This is a report of experiments on ankle extensor muscles of human subjects and a parallel series on the medial gastrocnemius of the anaesthetised cat, investigating the origin of the rise in passive tension after a period of eccentric exercise. Subjects exercised their triceps surae of one leg eccentrically by walking backwards on an inclined, forward‐moving treadmill. Concentric exercise required walking forwards on a backwards‐moving treadmill. For all subjects the other leg acted as a control. Immediately after both eccentric and concentric exercise there was a significant drop in peak active torque, but only after eccentric exercise was this accompanied by a shift in optimum angle for torque generation and a rise in passive torque. In the eccentrically exercised group some swelling and soreness developed but not until 24 h post‐exercise. In the animal experiments the contracting muscle was stretched by 6 mm at 50 mm s−1 over a length range symmetrical about the optimum length for tension generation. Measurements of passive tension were made before and after the eccentric contractions, using small stretches to a range of muscle lengths, or with large stretches covering the full physiological range. After 150 eccentric contractions, passive tension was significantly elevated over most of the range of lengths. Measurements of work absorption during stretch‐release cycles showed significant increases after the contractions.
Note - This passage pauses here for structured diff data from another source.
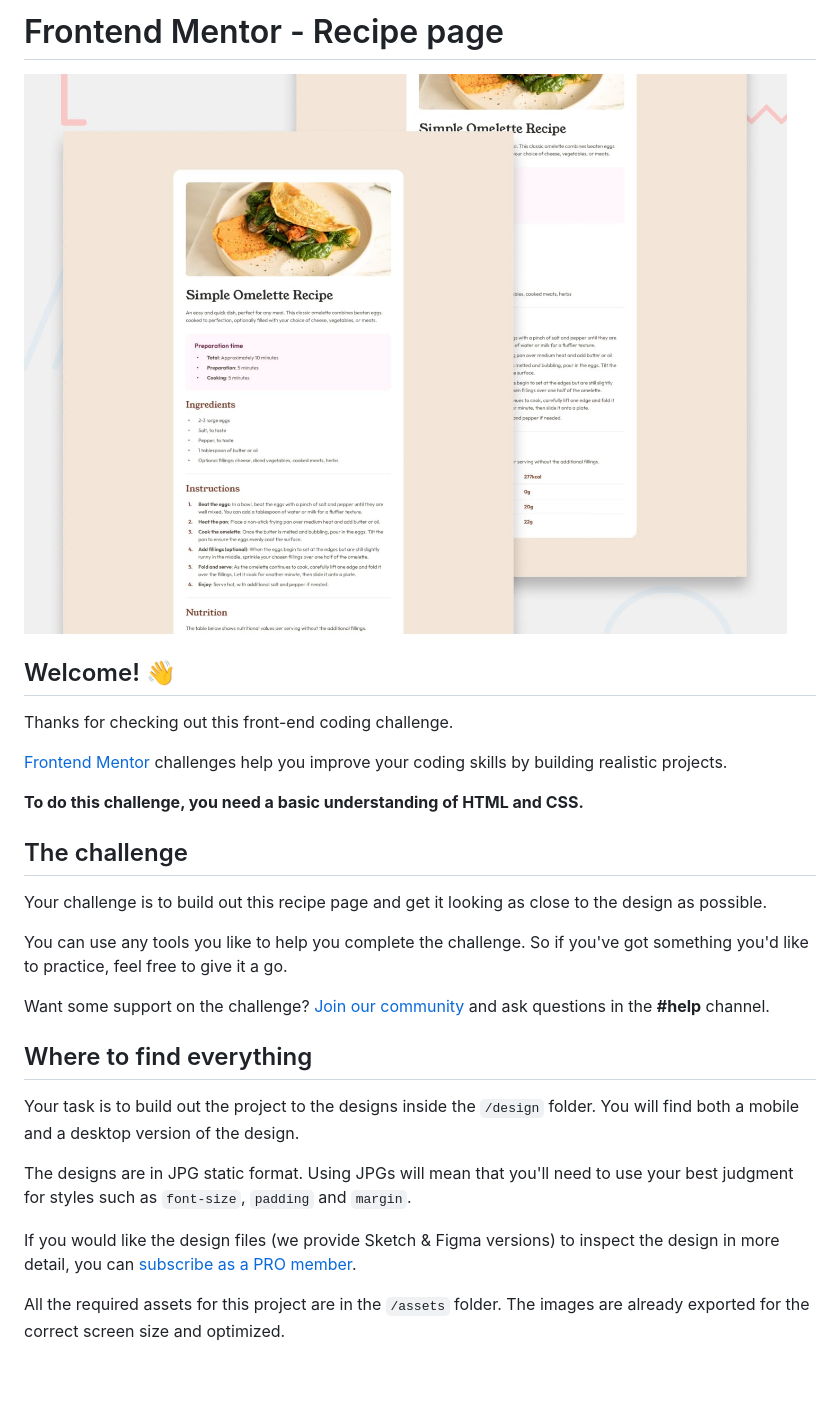
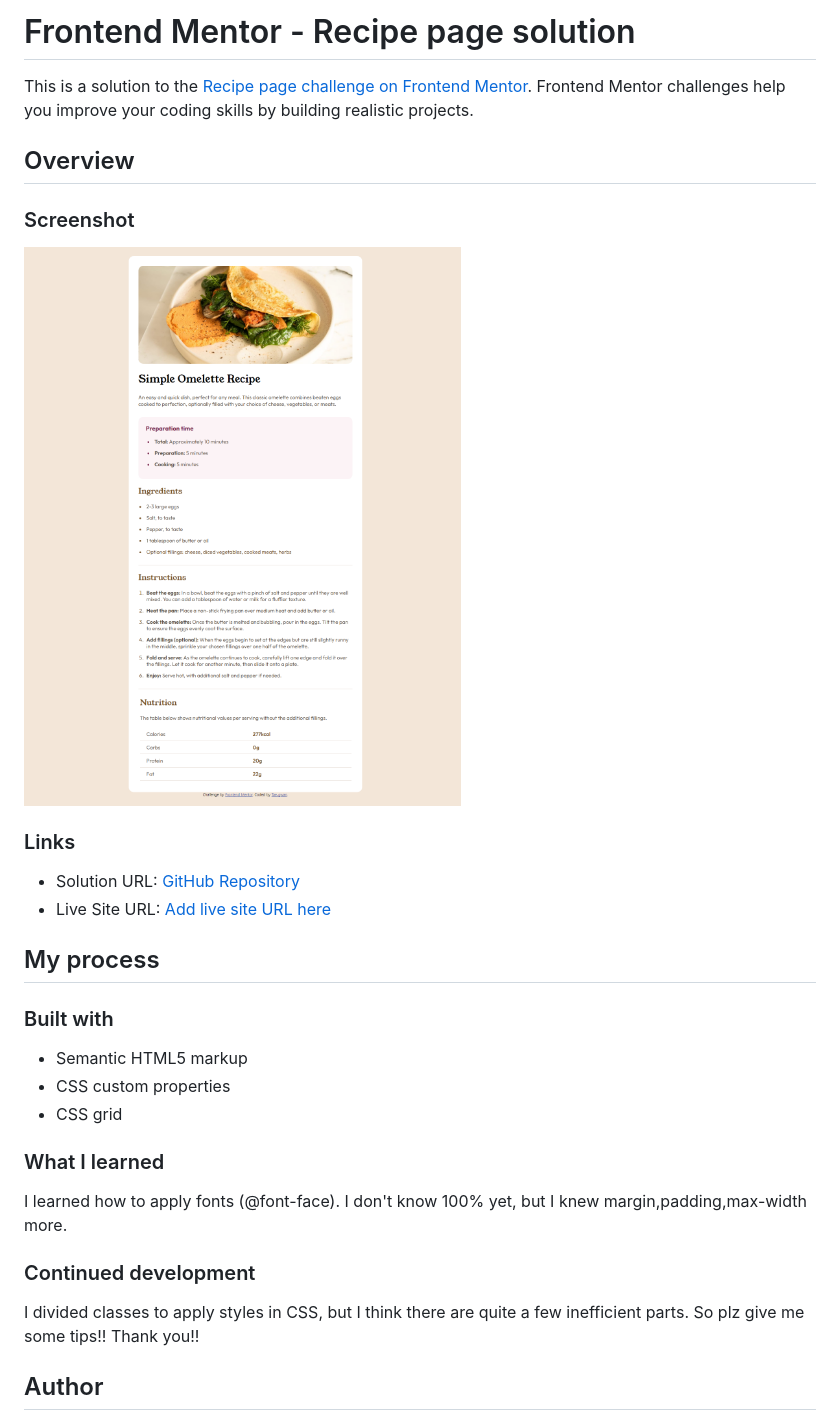
Before and after one commit to Tae-gwan/1.Recipe-page, a Markdown page: README.md, the part around the change printed below. Drawn GitHub-style; pictures changed too: screenshot.png (added); blank space fills up the shorter version.

Commit message:
README and screenshot update

```diff
--- a/README.md
+++ b/README.md
@@ -1,30 +1,35 @@
-# Frontend Mentor - Recipe page
+# Frontend Mentor - Recipe page solution
 
-![Design preview for the Recipe page coding challenge](./preview.jpg)
+This is a solution to the [Recipe page challenge on Frontend Mentor](https://www.frontendmentor.io/challenges/recipe-page-KiTsR8QQKm). Frontend Mentor challenges help you improve your coding skills by building realistic projects.
 
-## Welcome! 👋
+## Overview
 
-Thanks for checking out this front-end coding challenge.
+### Screenshot
 
-[Frontend Mentor](https://www.frontendmentor.io) challenges help you improve your coding skills by building realistic projects.
+![](screenshot.png)
 
-**To do this challenge, you need a basic understanding of HTML and CSS.**
+### Links
 
-## The challenge
+- Solution URL: [GitHub Repository](https://github.com/Tae-gwan/1.Recipe-page.git)
+- Live Site URL: [Add live site URL here](https://your-live-site-url.com)
 
-Your challenge is to build out this recipe page and get it looking as close to the design as possible.
+## My process
 
-You can use any tools you like to help you complete the challenge. So if you've got something you'd like to practice, feel free to give it a go.
+### Built with
 
-Want some support on the challenge? [Join our community](https://www.frontendmentor.io/community) and ask questions in the **#help** channel.
+- Semantic HTML5 markup
+- CSS custom properties
+- CSS grid
 
-## Where to find everything
+### What I learned
+I learned how to apply fonts (@font-face).
+I don't know 100% yet, but I knew margin,padding,max-width more.
 
-Your task is to build out the project to the designs inside the `/design` folder. You will find both a mobile and a desktop version of the design.
+### Continued development
 
-The designs are in JPG static format. Using JPGs will mean that you'll need to use your best judgment for styles such as `font-size`, `padding` and `margin`.
+I divided classes to apply styles in CSS, but I think there are quite a few inefficient parts.
+So plz give me some tips!! Thank you!!
 
-If you would like the design files (we provide Sketch & Figma versions) to inspect the design in more detail, you can [subscribe as a PRO member](https://www.frontendmentor.io/pro).
 
-All the required assets for this project are in the `/assets` folder. The images are already exported for the correct screen size and optimized.
+## Author
 
```
Also changed, not shown: other parts of README.md (+3 -59 lines), README-template.md (deleted, +0 -104 lines).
It is suggested that the rise in passive tension in both human and animal muscles after eccentric contractions is the result of development of injury contractures in damaged muscle fibres.
The Journal of Physiology – Wiley
Published: Jun 1, 2001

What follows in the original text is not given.